=== WHAT IS REQUIRED ===
The answer must be one number: the count of lines in the data below that include "names".

(Beginning of RECORDS SHOWN)

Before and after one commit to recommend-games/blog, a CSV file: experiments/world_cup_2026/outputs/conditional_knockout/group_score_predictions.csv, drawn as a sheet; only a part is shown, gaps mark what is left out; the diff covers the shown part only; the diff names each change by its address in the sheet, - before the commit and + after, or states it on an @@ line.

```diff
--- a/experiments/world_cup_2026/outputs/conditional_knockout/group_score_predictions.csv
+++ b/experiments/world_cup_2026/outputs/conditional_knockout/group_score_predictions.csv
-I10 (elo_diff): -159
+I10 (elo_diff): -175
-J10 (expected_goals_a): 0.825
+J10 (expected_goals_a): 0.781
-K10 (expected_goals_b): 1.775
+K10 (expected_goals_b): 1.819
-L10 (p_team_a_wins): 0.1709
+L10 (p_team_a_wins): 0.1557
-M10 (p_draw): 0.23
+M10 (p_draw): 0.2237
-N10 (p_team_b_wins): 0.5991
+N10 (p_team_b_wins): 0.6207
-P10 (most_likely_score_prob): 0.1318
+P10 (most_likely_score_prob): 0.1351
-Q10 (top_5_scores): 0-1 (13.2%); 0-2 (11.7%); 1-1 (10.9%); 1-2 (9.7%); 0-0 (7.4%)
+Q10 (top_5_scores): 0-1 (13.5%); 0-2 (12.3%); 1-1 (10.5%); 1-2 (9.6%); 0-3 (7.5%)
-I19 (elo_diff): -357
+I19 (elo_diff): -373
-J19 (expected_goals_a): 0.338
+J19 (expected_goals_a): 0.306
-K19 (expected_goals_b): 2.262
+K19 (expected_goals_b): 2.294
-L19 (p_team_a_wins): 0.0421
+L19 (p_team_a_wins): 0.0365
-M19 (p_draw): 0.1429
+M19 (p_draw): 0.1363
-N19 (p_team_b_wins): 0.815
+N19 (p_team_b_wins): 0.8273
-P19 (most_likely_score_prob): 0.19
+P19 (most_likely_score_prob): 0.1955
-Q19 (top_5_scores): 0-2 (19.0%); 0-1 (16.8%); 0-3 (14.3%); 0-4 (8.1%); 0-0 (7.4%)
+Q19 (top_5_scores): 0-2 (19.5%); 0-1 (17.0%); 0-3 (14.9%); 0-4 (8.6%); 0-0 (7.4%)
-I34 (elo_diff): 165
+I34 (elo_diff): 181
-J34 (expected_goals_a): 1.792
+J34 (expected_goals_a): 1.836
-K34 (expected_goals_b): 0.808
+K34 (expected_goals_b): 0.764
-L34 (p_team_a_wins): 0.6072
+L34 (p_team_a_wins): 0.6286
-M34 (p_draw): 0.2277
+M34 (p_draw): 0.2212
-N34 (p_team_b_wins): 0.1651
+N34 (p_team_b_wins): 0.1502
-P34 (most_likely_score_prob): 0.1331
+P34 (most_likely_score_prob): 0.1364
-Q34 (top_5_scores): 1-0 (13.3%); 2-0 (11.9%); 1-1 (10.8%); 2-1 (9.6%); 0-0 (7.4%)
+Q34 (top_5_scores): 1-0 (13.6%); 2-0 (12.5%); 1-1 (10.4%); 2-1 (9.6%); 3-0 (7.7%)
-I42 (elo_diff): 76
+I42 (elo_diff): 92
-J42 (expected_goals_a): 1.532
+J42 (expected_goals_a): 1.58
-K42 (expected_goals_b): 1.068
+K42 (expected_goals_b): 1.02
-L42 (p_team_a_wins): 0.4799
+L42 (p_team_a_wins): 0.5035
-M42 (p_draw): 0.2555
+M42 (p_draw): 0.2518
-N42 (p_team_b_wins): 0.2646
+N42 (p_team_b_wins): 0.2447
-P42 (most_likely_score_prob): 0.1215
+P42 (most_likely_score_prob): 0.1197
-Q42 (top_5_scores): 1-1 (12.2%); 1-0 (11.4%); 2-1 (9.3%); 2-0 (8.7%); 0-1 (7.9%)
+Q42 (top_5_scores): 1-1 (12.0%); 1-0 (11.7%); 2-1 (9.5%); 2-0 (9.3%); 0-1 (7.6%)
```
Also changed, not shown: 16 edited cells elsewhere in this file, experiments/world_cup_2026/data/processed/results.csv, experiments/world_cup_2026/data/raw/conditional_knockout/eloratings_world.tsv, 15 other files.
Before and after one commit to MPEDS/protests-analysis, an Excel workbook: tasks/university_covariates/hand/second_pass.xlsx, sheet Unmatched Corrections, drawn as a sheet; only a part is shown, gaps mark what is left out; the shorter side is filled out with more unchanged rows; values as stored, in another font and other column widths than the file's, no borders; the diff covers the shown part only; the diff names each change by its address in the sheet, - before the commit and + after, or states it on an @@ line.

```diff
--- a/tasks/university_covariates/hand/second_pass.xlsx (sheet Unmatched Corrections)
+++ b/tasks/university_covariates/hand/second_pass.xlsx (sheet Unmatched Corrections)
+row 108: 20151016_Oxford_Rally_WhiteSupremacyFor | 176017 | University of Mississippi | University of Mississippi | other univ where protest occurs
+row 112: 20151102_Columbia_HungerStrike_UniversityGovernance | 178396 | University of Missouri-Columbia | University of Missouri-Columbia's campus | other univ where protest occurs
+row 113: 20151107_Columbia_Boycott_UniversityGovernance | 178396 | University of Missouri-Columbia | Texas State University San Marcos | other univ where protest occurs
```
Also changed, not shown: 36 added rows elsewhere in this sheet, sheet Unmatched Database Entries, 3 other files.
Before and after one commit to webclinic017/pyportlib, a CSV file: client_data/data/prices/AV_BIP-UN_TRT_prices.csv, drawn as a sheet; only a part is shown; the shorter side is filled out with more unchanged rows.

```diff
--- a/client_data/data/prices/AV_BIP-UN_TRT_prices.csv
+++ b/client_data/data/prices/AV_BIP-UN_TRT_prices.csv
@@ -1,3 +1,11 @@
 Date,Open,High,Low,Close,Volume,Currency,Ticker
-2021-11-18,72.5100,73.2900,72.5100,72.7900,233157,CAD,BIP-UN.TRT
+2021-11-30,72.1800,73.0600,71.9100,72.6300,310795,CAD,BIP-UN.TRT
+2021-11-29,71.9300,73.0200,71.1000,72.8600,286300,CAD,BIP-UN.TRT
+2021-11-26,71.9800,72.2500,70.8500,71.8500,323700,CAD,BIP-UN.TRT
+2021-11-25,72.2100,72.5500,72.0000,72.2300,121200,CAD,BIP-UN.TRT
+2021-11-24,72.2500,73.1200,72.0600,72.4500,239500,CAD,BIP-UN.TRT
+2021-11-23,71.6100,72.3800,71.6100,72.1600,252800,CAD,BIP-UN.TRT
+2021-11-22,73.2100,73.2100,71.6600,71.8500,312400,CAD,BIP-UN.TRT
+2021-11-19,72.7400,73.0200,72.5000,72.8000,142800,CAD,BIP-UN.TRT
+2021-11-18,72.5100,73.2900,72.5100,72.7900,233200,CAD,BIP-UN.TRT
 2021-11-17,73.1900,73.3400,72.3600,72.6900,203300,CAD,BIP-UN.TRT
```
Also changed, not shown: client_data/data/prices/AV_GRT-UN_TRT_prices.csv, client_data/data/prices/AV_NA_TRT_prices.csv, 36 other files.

(End of RECORDS SHOWN)

=== EXERCISE RESPONSE ===
2